<<<<
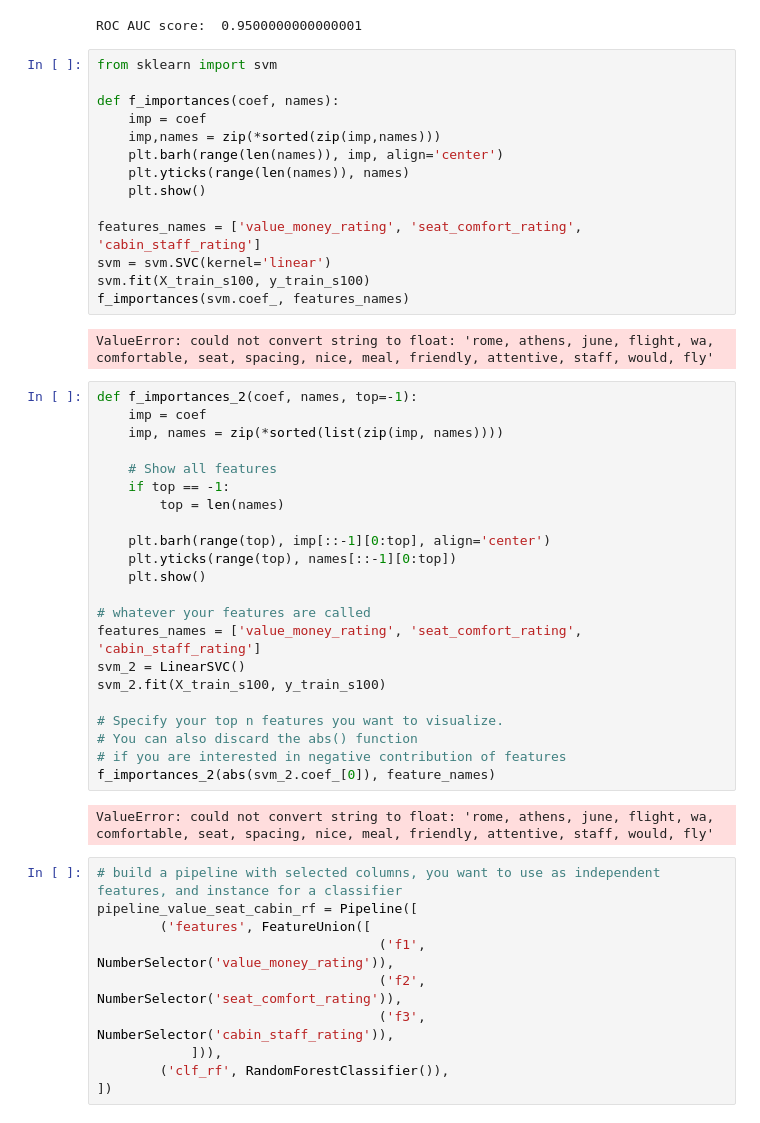
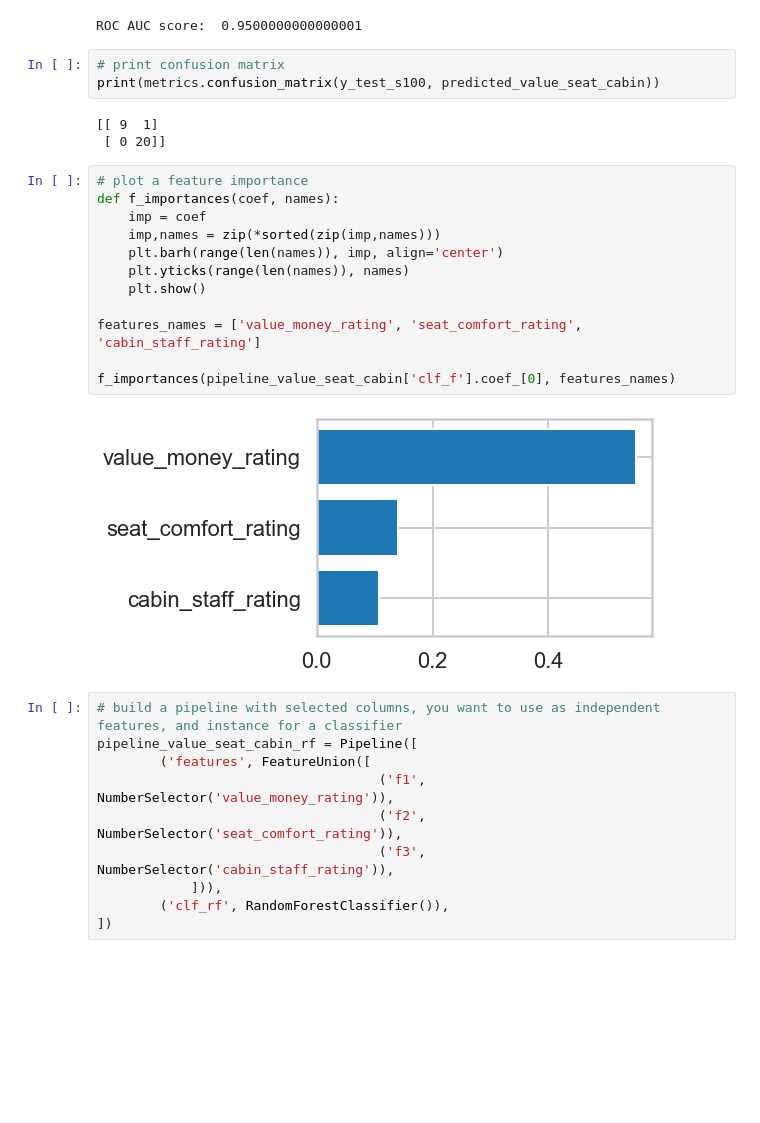
Before and after one commit to monikakrajnc/Capstone-Project-2, a Jupyter notebook: Machine_Learning.ipynb, the cells around one changed output. Drawn from its saved outputs; the diff is of its cells as text; blank space fills up the shorter version.

```diff
--- a/CP2_Naive_Bayes_V3.ipynb
+++ b/Machine_Learning.ipynb
@@ -993,46 +1016,26 @@ predicted_value_seat_cabin = model_value_seat_cabin.predict(X_test_s100)
 print('ROC AUC score: ', metrics.roc_auc_score(y_test_s100, predicted_value_seat_cabin))
 # %% [output]
 ROC AUC score:  0.9500000000000001
+# %%
+# print confusion matrix
+print(metrics.confusion_matrix(y_test_s100, predicted_value_seat_cabin))
+# %% [output]
+[[ 9  1]
+ [ 0 20]]
 # %%
-from sklearn import svm
-
+# plot a feature importance
 def f_importances(coef, names):
     imp = coef
     imp,names = zip(*sorted(zip(imp,names)))
     plt.barh(range(len(names)), imp, align='center')
     plt.yticks(range(len(names)), names)
     plt.show()
 
 features_names = ['value_money_rating', 'seat_comfort_rating', 'cabin_staff_rating']
-svm = svm.SVC(kernel='linear')
-svm.fit(X_train_s100, y_train_s100)
-f_importances(svm.coef_, features_names)
+
+f_importances(pipeline_value_seat_cabin['clf_f'].coef_[0], features_names)
 # %% [output]
-ValueError: could not convert string to float: 'rome, athens, june, flight, wa, comfortable, seat, spacing, nice, meal, friendly, attentive, staff, would, fly'
+[figure, added]
-# %%
-def f_importances_2(coef, names, top=-1):
-    imp = coef
-    imp, names = zip(*sorted(list(zip(imp, names))))
-
-    # Show all features
-    if top == -1:
-        top = len(names)
-
-    plt.barh(range(top), imp[::-1][0:top], align='center')
-    plt.yticks(range(top), names[::-1][0:top])
-    plt.show()
-
-# whatever your features are called
-features_names = ['value_money_rating', 'seat_comfort_rating', 'cabin_staff_rating']
-svm_2 = LinearSVC()
-svm_2.fit(X_train_s100, y_train_s100)
-
-# Specify your top n features you want to visualize.
-# You can also discard the abs() function
-# if you are interested in negative contribution of features
-f_importances_2(abs(svm_2.coef_[0]), feature_names)
-# %% [output]
-ValueError: could not convert string to float: 'rome, athens, june, flight, wa, comfortable, seat, spacing, nice, meal, friendly, attentive, staff, would, fly'
 # %%
 # build a pipeline with selected columns, you want to use as independent features, and instance for a classifier
 pipeline_value_seat_cabin_rf = Pipeline([
```
Also changed, not shown: parts of 65 cells of this notebook, 1 other file.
>>>>
Exercise description
All entries should be reproduced exactly; no picture belongs in the result.

Your response
Before and after one commit to monikakrajnc/Capstone-Project-2, a Jupyter notebook: Machine_Learning.ipynb, the cells around one changed output. Drawn from its saved outputs; the diff is of its cells as text; blank space fills up the shorter version.

```diff
--- a/CP2_Naive_Bayes_V3.ipynb
+++ b/Machine_Learning.ipynb
@@ -993,46 +1016,26 @@ predicted_value_seat_cabin = model_value_seat_cabin.predict(X_test_s100)
 print('ROC AUC score: ', metrics.roc_auc_score(y_test_s100, predicted_value_seat_cabin))
 # %% [output]
 ROC AUC score:  0.9500000000000001
+# %%
+# print confusion matrix
+print(metrics.confusion_matrix(y_test_s100, predicted_value_seat_cabin))
+# %% [output]
+[[ 9  1]
+ [ 0 20]]
 # %%
-from sklearn import svm
-
+# plot a feature importance
 def f_importances(coef, names):
     imp = coef
     imp,names = zip(*sorted(zip(imp,names)))
     plt.barh(range(len(names)), imp, align='center')
     plt.yticks(range(len(names)), names)
     plt.show()
 
 features_names = ['value_money_rating', 'seat_comfort_rating', 'cabin_staff_rating']
-svm = svm.SVC(kernel='linear')
-svm.fit(X_train_s100, y_train_s100)
-f_importances(svm.coef_, features_names)
+
+f_importances(pipeline_value_seat_cabin['clf_f'].coef_[0], features_names)
 # %% [output]
-ValueError: could not convert string to float: 'rome, athens, june, flight, wa, comfortable, seat, spacing, nice, meal, friendly, attentive, staff, would, fly'
+[figure, added]
-# %%
-def f_importances_2(coef, names, top=-1):
-    imp = coef
-    imp, names = zip(*sorted(list(zip(imp, names))))
-
-    # Show all features
-    if top == -1:
-        top = len(names)
-
-    plt.barh(range(top), imp[::-1][0:top], align='center')
-    plt.yticks(range(top), names[::-1][0:top])
-    plt.show()
-
-# whatever your features are called
-features_names = ['value_money_rating', 'seat_comfort_rating', 'cabin_staff_rating']
-svm_2 = LinearSVC()
-svm_2.fit(X_train_s100, y_train_s100)
-
-# Specify your top n features you want to visualize.
-# You can also discard the abs() function
-# if you are interested in negative contribution of features
-f_importances_2(abs(svm_2.coef_[0]), feature_names)
-# %% [output]
-ValueError: could not convert string to float: 'rome, athens, june, flight, wa, comfortable, seat, spacing, nice, meal, friendly, attentive, staff, would, fly'
 # %%
 # build a pipeline with selected columns, you want to use as independent features, and instance for a classifier
 pipeline_value_seat_cabin_rf = Pipeline([
```
Also changed, not shown: parts of 65 cells of this notebook, 1 other file.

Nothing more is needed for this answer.